I now declare to the world that I don’t want to hear any more librarians try to tell me that college students today are so vastly different from normal human beings that no one can communicate with them. Since when did adults become such anxious ninnies about college students? I hate to make generational generalizations, but is it a boomer thing? Were they obsessed with their self-proclaimed specialness as youths and are now obsessed with their children? Or is it librarians who themselves feel out of touch who then tell the rest of us that we’re the ones out of touch?

Recently I heard from a librarian that it was as if college students today were from another planet and that they knew much more about all this techie stuff than anyone in the room. Um, sure. Speak for yourself, buddy.

The straw that broke this camel’s back was at ALA. Normally I’m in so many committee meetings or discussion groups that I don’t get to many programs, but I had an unexpectedly free slot and went to a program on “speaking the language of the millennials.” I went, thinking I might learn something and might also get at least a blog post out of it. Besides, I knew one of the speakers.

It started with one of the organizers reading from the Beloit College Mindset List. Though this list might raise a chuckle, it’s hardly a piece of keen sociological analysis. We were told that these kids today don’t remember the Berlin Wall and that Michael Moore has always been around and apparently the Beloit College people think he’s funny. I just took a quick look through the list, and, in the letters of my generation, BFD.

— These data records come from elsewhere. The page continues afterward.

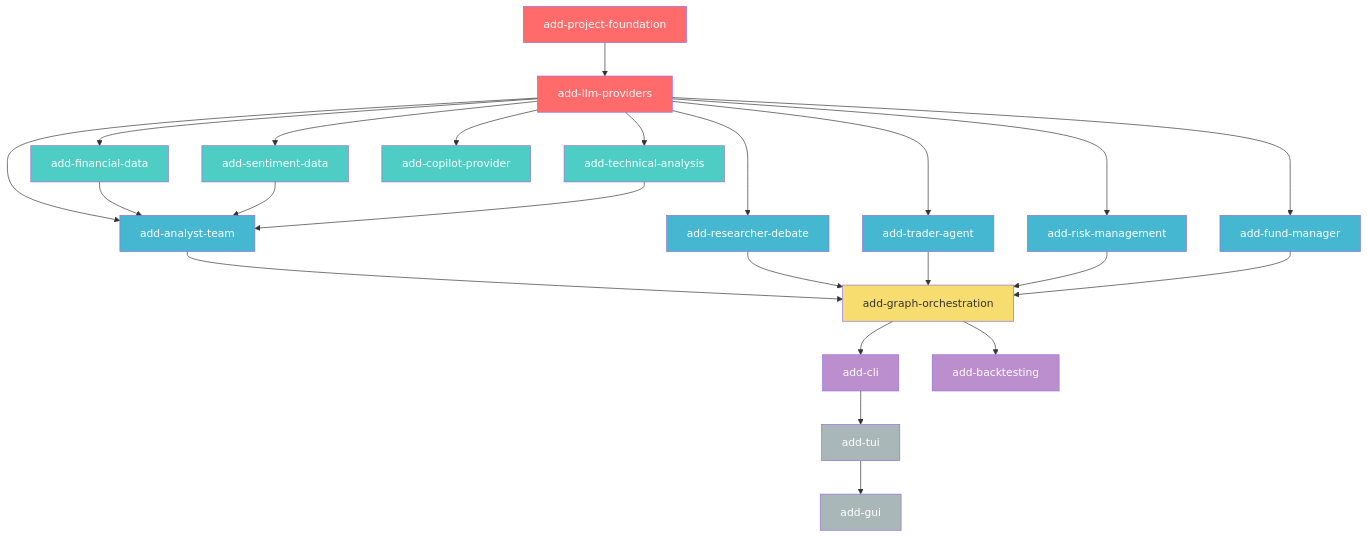
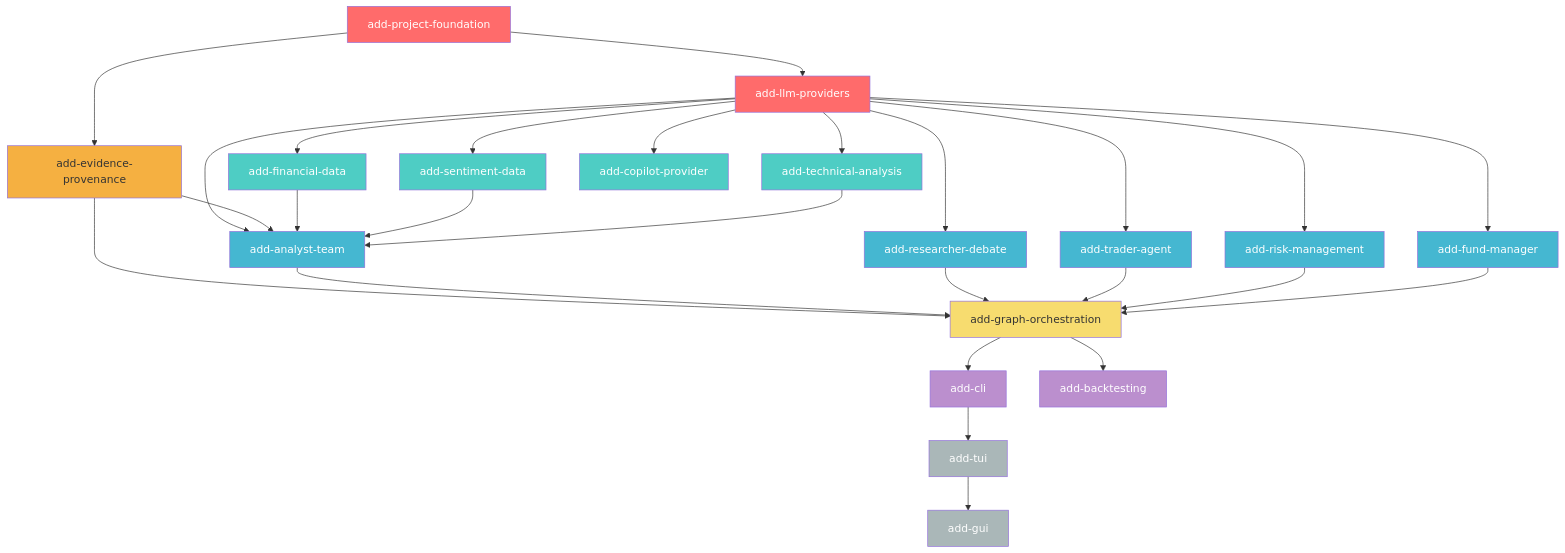
The diagram in docs/architect-plan.md (BigtoC/scorpio-analyst), drawn with Mermaid before and after one commit. The commit also changed other lines of this file and 1 other file, not shown here.

Commit message:
feat: add evidence and provenance capabilities to analysis workflow

````diff
--- a/docs/architect-plan.md
+++ b/docs/architect-plan.md
@@ -131,45 +138,49 @@
 ```mermaid
 graph TD
     F[add-project-foundation]
     F --> LLM[add-llm-providers]
+    F --> EP[add-evidence-provenance]
 %% After foundation, these spec DOCUMENTS can be written in parallel.
 %% Implementation dependencies shown with solid arrows.
 %% Spec-writing-only dependencies shown with dotted arrows.
     LLM --> FD[add-financial-data]
     LLM --> SD[add-sentiment-data]
     LLM --> TA[add-technical-analysis]
     LLM --> CP[add-copilot-provider]
     LLM --> AT[add-analyst-team]
     LLM --> RD[add-researcher-debate]
     LLM --> TR[add-trader-agent]
     LLM --> RM[add-risk-management]
     LLM --> FM[add-fund-manager]
+    EP --> AT
+    EP --> GO
     FD --> AT
     SD --> AT
     TA --> AT
     AT --> GO[add-graph-orchestration]
     RD --> GO
     TR --> GO
     RM --> GO
     FM --> GO
     GO --> CLI[add-cli]
     GO --> BT[add-backtesting]
     CLI --> TUI[add-tui]
     TUI --> GUI[add-gui]
     style F fill: #ff6b6b, color: #fff
     style LLM fill: #ff6b6b, color: #fff
+    style EP fill: #f5b041, color: #333
     style FD fill: #4ecdc4, color: #fff
     style SD fill: #4ecdc4, color: #fff
     style TA fill: #4ecdc4, color: #fff
     style CP fill: #4ecdc4, color: #fff
     style AT fill: #45b7d1, color: #fff
     style RD fill: #45b7d1, color: #fff
     style TR fill: #45b7d1, color: #fff
     style RM fill: #45b7d1, color: #fff
     style FM fill: #45b7d1, color: #fff
     style GO fill: #f7dc6f, color: #333
     style CLI fill: #bb8fce, color: #fff
     style BT fill: #bb8fce, color: #fff
     style TUI fill: #aab7b8, color: #fff
     style GUI fill: #aab7b8, color: #fff
 ```
````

Were college professors and librarians such anxious ninnies when I started college? Did they have lists like the following: The class of 1991 doesn’t remember where it was at when Kennedy was shot. Either one! It doesn’t remember the Civil Rights Act, the moon landing, the Watts riots, the Stonewall riots, the Summer of Love, Woodstock, or the Vietnam War. There have always been The Pill and calculators. For them, cut and paste is a metaphor, and they write their essays on computers! Steve Martin has always been a wild and crazy guy. By the time they graduate, more time will have passed between then and Happy Days than between Happy Days and the era it depicted. How are we ever to communicate with these kids? I don’t remember anything like that.

It was with the first speaker that I knew I was in the wrong demographic for this talk. He started with a list of eight questions. I can’t remember them all (mind slipping in my old age, I guess), but I think they were: How many of you have a cell phone? Use IM and/or text messaging? Have a digital camera? Post photos to Flickr or something similar? Watch Youtube? Post videos to Youtube? Have a Facebook/Myspace profile? And something else I don’t remember. Almost everyone raised a hand at almost every question. Even me. An entire audience of tuned in, plugged in, socially networking, socially softwaring librarians coming apparently just to make sure they weren’t missing anything, anxious to learn how to speak like these millennial people. The speaker seemed taken aback. He paused for a moment, then said “Oh. Then you’re a lot like the college students I see coming in every year.” So much for difference. The first slide, and first statement after the questions, was something like, “the Internet is an important tool for modern communication.” At that point I walked out. I just couldn’t take it anymore.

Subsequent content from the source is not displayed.